:: EXERCISE ::
Would you output the following records verbatim and skip the images in them?

:: LISTED ENTRIES ::
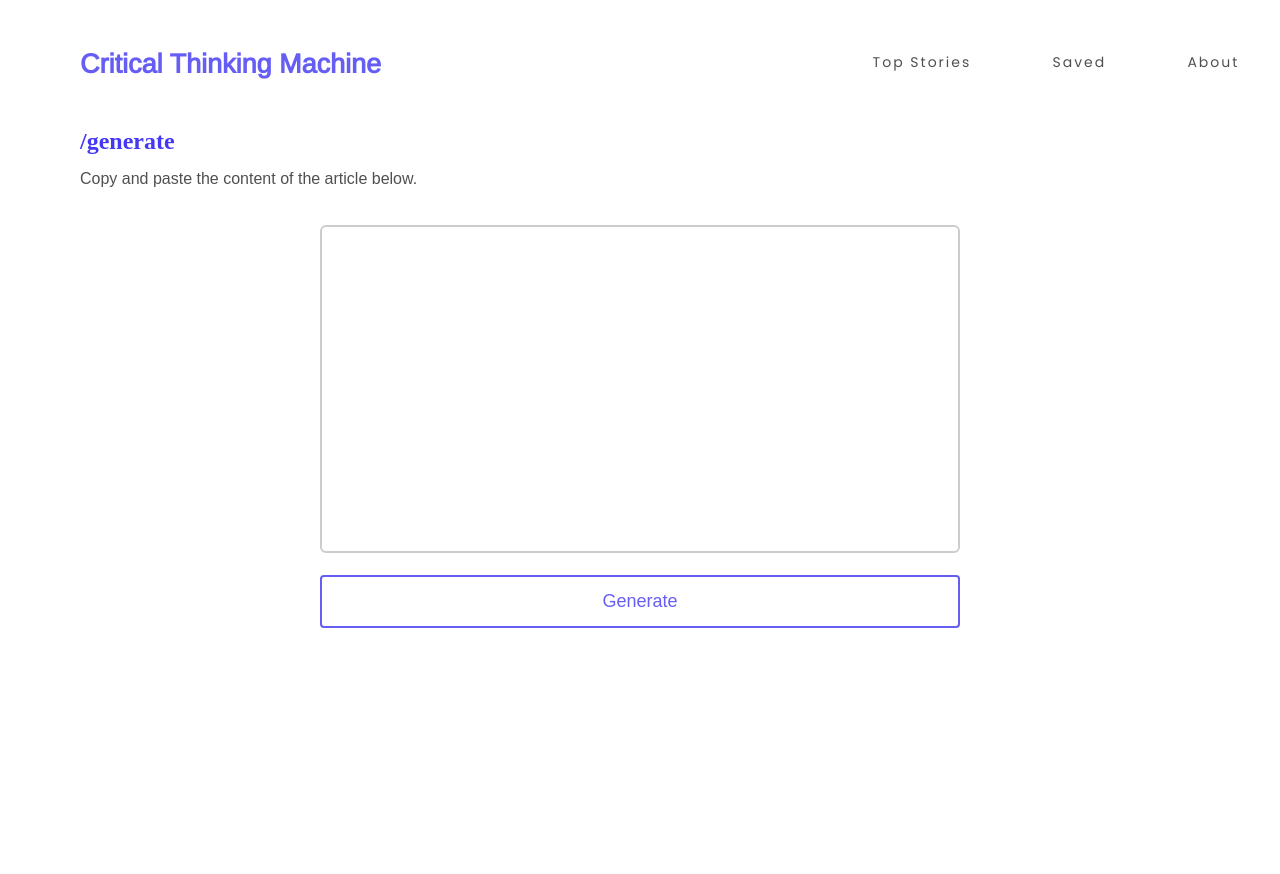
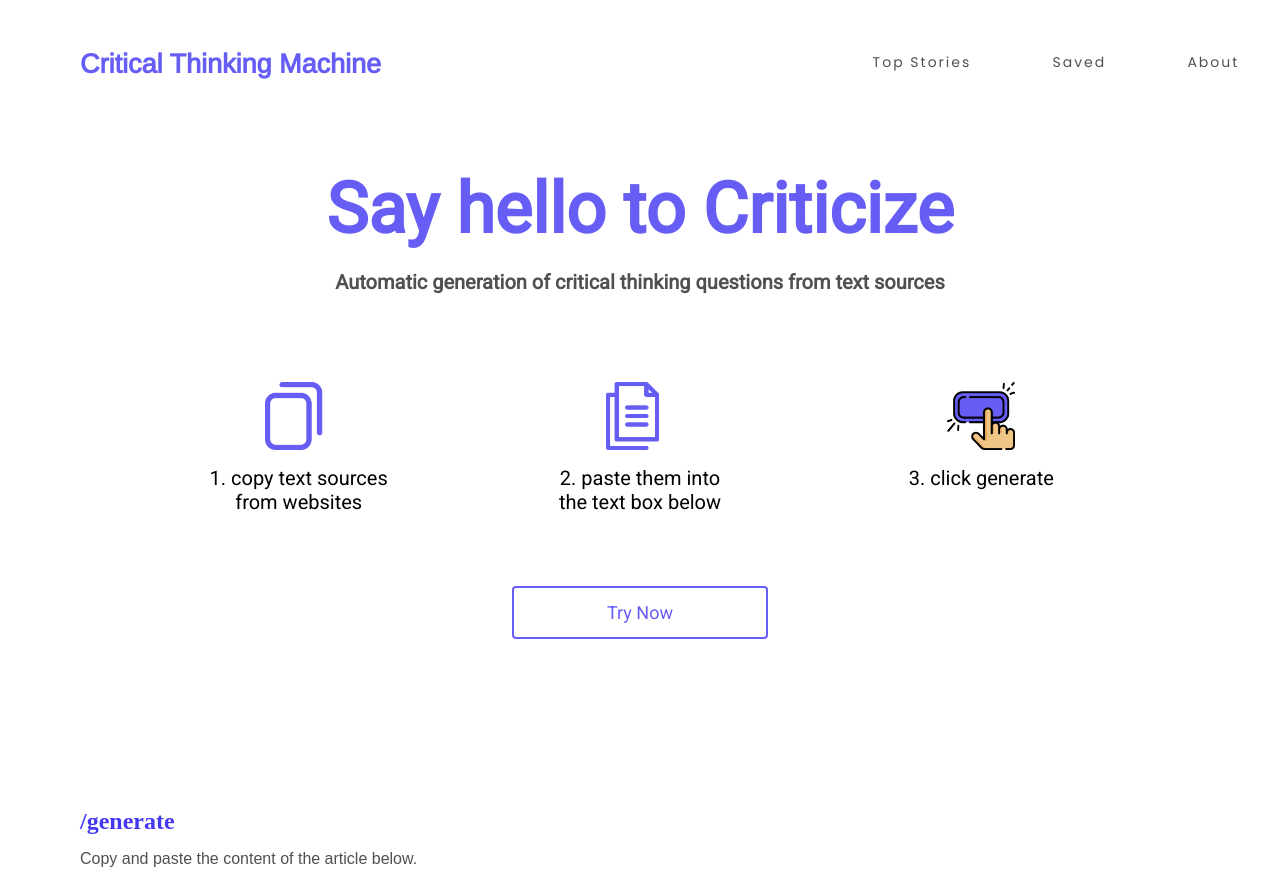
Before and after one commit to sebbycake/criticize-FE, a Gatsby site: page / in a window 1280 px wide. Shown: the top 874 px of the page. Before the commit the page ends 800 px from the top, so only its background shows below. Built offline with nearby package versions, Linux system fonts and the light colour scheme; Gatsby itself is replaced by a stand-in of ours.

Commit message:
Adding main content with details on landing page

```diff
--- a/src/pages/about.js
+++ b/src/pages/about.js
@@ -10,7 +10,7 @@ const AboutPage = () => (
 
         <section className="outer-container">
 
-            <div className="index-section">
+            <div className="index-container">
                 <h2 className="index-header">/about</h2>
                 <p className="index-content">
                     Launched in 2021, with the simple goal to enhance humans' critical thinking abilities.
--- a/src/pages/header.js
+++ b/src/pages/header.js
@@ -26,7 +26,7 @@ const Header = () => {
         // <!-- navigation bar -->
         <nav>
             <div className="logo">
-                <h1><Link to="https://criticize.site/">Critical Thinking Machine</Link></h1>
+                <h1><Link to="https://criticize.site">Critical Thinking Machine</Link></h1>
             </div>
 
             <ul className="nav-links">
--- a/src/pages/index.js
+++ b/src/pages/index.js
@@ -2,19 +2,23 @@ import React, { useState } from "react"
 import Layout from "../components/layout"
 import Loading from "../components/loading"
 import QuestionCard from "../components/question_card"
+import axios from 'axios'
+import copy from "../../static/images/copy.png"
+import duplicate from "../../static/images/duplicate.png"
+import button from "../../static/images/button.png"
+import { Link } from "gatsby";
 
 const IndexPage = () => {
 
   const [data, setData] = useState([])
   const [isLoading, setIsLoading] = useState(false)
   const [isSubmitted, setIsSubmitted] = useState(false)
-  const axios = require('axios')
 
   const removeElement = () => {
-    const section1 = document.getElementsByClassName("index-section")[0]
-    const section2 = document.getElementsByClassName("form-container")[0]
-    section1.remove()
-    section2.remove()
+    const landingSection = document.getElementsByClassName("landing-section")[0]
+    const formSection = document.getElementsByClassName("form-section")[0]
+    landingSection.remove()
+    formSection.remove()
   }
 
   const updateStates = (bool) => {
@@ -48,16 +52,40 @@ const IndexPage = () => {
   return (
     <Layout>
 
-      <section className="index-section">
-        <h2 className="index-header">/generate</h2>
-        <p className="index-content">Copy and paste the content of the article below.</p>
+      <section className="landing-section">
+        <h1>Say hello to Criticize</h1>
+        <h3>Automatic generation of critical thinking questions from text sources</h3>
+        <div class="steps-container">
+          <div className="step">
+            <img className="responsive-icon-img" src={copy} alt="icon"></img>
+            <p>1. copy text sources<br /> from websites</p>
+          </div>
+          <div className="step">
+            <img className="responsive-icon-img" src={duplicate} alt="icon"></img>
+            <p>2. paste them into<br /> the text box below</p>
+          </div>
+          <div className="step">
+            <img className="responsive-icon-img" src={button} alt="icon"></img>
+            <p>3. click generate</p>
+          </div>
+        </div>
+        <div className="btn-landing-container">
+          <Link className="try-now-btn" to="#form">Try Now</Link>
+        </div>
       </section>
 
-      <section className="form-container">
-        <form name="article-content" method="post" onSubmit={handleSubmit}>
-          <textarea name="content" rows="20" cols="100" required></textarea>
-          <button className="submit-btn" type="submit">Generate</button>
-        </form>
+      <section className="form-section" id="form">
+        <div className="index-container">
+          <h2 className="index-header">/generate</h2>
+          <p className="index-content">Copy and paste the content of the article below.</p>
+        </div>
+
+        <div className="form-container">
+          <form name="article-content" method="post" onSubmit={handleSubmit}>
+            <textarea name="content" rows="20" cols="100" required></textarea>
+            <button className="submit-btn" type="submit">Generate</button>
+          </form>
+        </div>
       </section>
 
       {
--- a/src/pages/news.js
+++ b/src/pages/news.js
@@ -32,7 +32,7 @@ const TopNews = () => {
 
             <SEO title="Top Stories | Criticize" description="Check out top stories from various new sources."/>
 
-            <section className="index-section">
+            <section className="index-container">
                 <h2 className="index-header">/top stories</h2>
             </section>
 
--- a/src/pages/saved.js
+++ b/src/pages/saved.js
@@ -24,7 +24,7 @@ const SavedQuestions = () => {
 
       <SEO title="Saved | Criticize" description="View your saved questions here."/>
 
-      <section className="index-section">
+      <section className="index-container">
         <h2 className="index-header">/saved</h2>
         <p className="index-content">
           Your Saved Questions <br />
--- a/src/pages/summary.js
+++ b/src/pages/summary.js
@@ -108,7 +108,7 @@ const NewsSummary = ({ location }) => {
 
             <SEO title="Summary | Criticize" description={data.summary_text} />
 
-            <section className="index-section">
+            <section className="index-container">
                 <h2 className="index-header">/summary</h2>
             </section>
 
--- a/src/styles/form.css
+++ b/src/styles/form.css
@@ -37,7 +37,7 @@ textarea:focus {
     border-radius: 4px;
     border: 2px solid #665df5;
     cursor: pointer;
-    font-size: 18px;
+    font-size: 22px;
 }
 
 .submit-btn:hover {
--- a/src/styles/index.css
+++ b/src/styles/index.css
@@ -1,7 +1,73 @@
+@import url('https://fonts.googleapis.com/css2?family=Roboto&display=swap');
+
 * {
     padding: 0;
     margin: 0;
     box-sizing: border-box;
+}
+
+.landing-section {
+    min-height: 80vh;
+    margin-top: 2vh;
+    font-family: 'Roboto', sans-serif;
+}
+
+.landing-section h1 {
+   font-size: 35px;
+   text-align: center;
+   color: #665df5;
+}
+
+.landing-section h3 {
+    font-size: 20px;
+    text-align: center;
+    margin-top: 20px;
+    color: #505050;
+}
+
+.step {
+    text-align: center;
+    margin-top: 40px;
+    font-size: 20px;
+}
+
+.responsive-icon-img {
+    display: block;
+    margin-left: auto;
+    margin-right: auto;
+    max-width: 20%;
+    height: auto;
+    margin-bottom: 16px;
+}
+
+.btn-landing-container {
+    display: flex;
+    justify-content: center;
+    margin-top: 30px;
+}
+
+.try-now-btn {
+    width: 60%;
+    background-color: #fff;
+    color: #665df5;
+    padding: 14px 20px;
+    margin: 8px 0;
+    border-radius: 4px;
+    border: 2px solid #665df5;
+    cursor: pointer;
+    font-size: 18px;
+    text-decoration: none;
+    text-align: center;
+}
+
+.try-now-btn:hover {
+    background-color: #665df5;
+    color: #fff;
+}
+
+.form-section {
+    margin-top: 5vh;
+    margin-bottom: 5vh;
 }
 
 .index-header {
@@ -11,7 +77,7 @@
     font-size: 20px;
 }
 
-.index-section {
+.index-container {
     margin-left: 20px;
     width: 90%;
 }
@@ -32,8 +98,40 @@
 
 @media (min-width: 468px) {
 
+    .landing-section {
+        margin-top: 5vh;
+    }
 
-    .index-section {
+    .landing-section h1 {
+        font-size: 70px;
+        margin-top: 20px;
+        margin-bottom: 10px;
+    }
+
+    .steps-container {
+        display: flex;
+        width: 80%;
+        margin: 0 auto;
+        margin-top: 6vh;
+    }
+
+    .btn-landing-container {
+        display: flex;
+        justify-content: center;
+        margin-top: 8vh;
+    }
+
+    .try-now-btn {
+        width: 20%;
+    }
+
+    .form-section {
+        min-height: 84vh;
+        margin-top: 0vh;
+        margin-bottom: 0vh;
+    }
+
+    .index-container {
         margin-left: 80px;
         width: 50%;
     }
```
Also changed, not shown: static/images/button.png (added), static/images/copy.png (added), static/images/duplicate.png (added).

:: TASK SOLUTION ::
Before and after one commit to sebbycake/criticize-FE, a Gatsby site: page / in a window 1280 px wide. Shown: the top 874 px of the page. Before the commit the page ends 800 px from the top, so only its background shows below. Built offline with nearby package versions, Linux system fonts and the light colour scheme; Gatsby itself is replaced by a stand-in of ours.

Commit message:
Adding main content with details on landing page

```diff
--- a/src/pages/about.js
+++ b/src/pages/about.js
@@ -10,7 +10,7 @@ const AboutPage = () => (
 
         <section className="outer-container">
 
-            <div className="index-section">
+            <div className="index-container">
                 <h2 className="index-header">/about</h2>
                 <p className="index-content">
                     Launched in 2021, with the simple goal to enhance humans' critical thinking abilities.
--- a/src/pages/header.js
+++ b/src/pages/header.js
@@ -26,7 +26,7 @@ const Header = () => {
         // <!-- navigation bar -->
         <nav>
             <div className="logo">
-                <h1><Link to="https://criticize.site/">Critical Thinking Machine</Link></h1>
+                <h1><Link to="https://criticize.site">Critical Thinking Machine</Link></h1>
             </div>
 
             <ul className="nav-links">
--- a/src/pages/index.js
+++ b/src/pages/index.js
@@ -2,19 +2,23 @@ import React, { useState } from "react"
 import Layout from "../components/layout"
 import Loading from "../components/loading"
 import QuestionCard from "../components/question_card"
+import axios from 'axios'
+import copy from "../../static/images/copy.png"
+import duplicate from "../../static/images/duplicate.png"
+import button from "../../static/images/button.png"
+import { Link } from "gatsby";
 
 const IndexPage = () => {
 
   const [data, setData] = useState([])
   const [isLoading, setIsLoading] = useState(false)
   const [isSubmitted, setIsSubmitted] = useState(false)
-  const axios = require('axios')
 
   const removeElement = () => {
-    const section1 = document.getElementsByClassName("index-section")[0]
-    const section2 = document.getElementsByClassName("form-container")[0]
-    section1.remove()
-    section2.remove()
+    const landingSection = document.getElementsByClassName("landing-section")[0]
+    const formSection = document.getElementsByClassName("form-section")[0]
+    landingSection.remove()
+    formSection.remove()
   }
 
   const updateStates = (bool) => {
@@ -48,16 +52,40 @@ const IndexPage = () => {
   return (
     <Layout>
 
-      <section className="index-section">
-        <h2 className="index-header">/generate</h2>
-        <p className="index-content">Copy and paste the content of the article below.</p>
+      <section className="landing-section">
+        <h1>Say hello to Criticize</h1>
+        <h3>Automatic generation of critical thinking questions from text sources</h3>
+        <div class="steps-container">
+          <div className="step">
+            <img className="responsive-icon-img" src={copy} alt="icon"></img>
+            <p>1. copy text sources<br /> from websites</p>
+          </div>
+          <div className="step">
+            <img className="responsive-icon-img" src={duplicate} alt="icon"></img>
+            <p>2. paste them into<br /> the text box below</p>
+          </div>
+          <div className="step">
+            <img className="responsive-icon-img" src={button} alt="icon"></img>
+            <p>3. click generate</p>
+          </div>
+        </div>
+        <div className="btn-landing-container">
+          <Link className="try-now-btn" to="#form">Try Now</Link>
+        </div>
       </section>
 
-      <section className="form-container">
-        <form name="article-content" method="post" onSubmit={handleSubmit}>
-          <textarea name="content" rows="20" cols="100" required></textarea>
-          <button className="submit-btn" type="submit">Generate</button>
-        </form>
+      <section className="form-section" id="form">
+        <div className="index-container">
+          <h2 className="index-header">/generate</h2>
+          <p className="index-content">Copy and paste the content of the article below.</p>
+        </div>
+
+        <div className="form-container">
+          <form name="article-content" method="post" onSubmit={handleSubmit}>
+            <textarea name="content" rows="20" cols="100" required></textarea>
+            <button className="submit-btn" type="submit">Generate</button>
+          </form>
+        </div>
       </section>
 
       {
--- a/src/pages/news.js
+++ b/src/pages/news.js
@@ -32,7 +32,7 @@ const TopNews = () => {
 
             <SEO title="Top Stories | Criticize" description="Check out top stories from various new sources."/>
 
-            <section className="index-section">
+            <section className="index-container">
                 <h2 className="index-header">/top stories</h2>
             </section>
 
--- a/src/pages/saved.js
+++ b/src/pages/saved.js
@@ -24,7 +24,7 @@ const SavedQuestions = () => {
 
       <SEO title="Saved | Criticize" description="View your saved questions here."/>
 
-      <section className="index-section">
+      <section className="index-container">
         <h2 className="index-header">/saved</h2>
         <p className="index-content">
           Your Saved Questions <br />
--- a/src/pages/summary.js
+++ b/src/pages/summary.js
@@ -108,7 +108,7 @@ const NewsSummary = ({ location }) => {
 
             <SEO title="Summary | Criticize" description={data.summary_text} />
 
-            <section className="index-section">
+            <section className="index-container">
                 <h2 className="index-header">/summary</h2>
             </section>
 
--- a/src/styles/form.css
+++ b/src/styles/form.css
@@ -37,7 +37,7 @@ textarea:focus {
     border-radius: 4px;
     border: 2px solid #665df5;
     cursor: pointer;
-    font-size: 18px;
+    font-size: 22px;
 }
 
 .submit-btn:hover {
--- a/src/styles/index.css
+++ b/src/styles/index.css
@@ -1,7 +1,73 @@
+@import url('https://fonts.googleapis.com/css2?family=Roboto&display=swap');
+
 * {
     padding: 0;
     margin: 0;
     box-sizing: border-box;
+}
+
+.landing-section {
+    min-height: 80vh;
+    margin-top: 2vh;
+    font-family: 'Roboto', sans-serif;
+}
+
+.landing-section h1 {
+   font-size: 35px;
+   text-align: center;
+   color: #665df5;
+}
+
+.landing-section h3 {
+    font-size: 20px;
+    text-align: center;
+    margin-top: 20px;
+    color: #505050;
+}
+
+.step {
+    text-align: center;
+    margin-top: 40px;
+    font-size: 20px;
+}
+
+.responsive-icon-img {
+    display: block;
+    margin-left: auto;
+    margin-right: auto;
+    max-width: 20%;
+    height: auto;
+    margin-bottom: 16px;
+}
+
+.btn-landing-container {
+    display: flex;
+    justify-content: center;
+    margin-top: 30px;
+}
+
+.try-now-btn {
+    width: 60%;
+    background-color: #fff;
+    color: #665df5;
+    padding: 14px 20px;
+    margin: 8px 0;
+    border-radius: 4px;
+    border: 2px solid #665df5;
+    cursor: pointer;
+    font-size: 18px;
+    text-decoration: none;
+    text-align: center;
+}
+
+.try-now-btn:hover {
+    background-color: #665df5;
+    color: #fff;
+}
+
+.form-section {
+    margin-top: 5vh;
+    margin-bottom: 5vh;
 }
 
 .index-header {
@@ -11,7 +77,7 @@
     font-size: 20px;
 }
 
-.index-section {
+.index-container {
     margin-left: 20px;
     width: 90%;
 }
@@ -32,8 +98,40 @@
 
 @media (min-width: 468px) {
 
+    .landing-section {
+        margin-top: 5vh;
+    }
 
-    .index-section {
+    .landing-section h1 {
+        font-size: 70px;
+        margin-top: 20px;
+        margin-bottom: 10px;
+    }
+
+    .steps-container {
+        display: flex;
+        width: 80%;
+        margin: 0 auto;
+        margin-top: 6vh;
+    }
+
+    .btn-landing-container {
+        display: flex;
+        justify-content: center;
+        margin-top: 8vh;
+    }
+
+    .try-now-btn {
+        width: 20%;
+    }
+
+    .form-section {
+        min-height: 84vh;
+        margin-top: 0vh;
+        margin-bottom: 0vh;
+    }
+
+    .index-container {
         margin-left: 80px;
         width: 50%;
     }
```
Also changed, not shown: static/images/button.png (added), static/images/copy.png (added), static/images/duplicate.png (added).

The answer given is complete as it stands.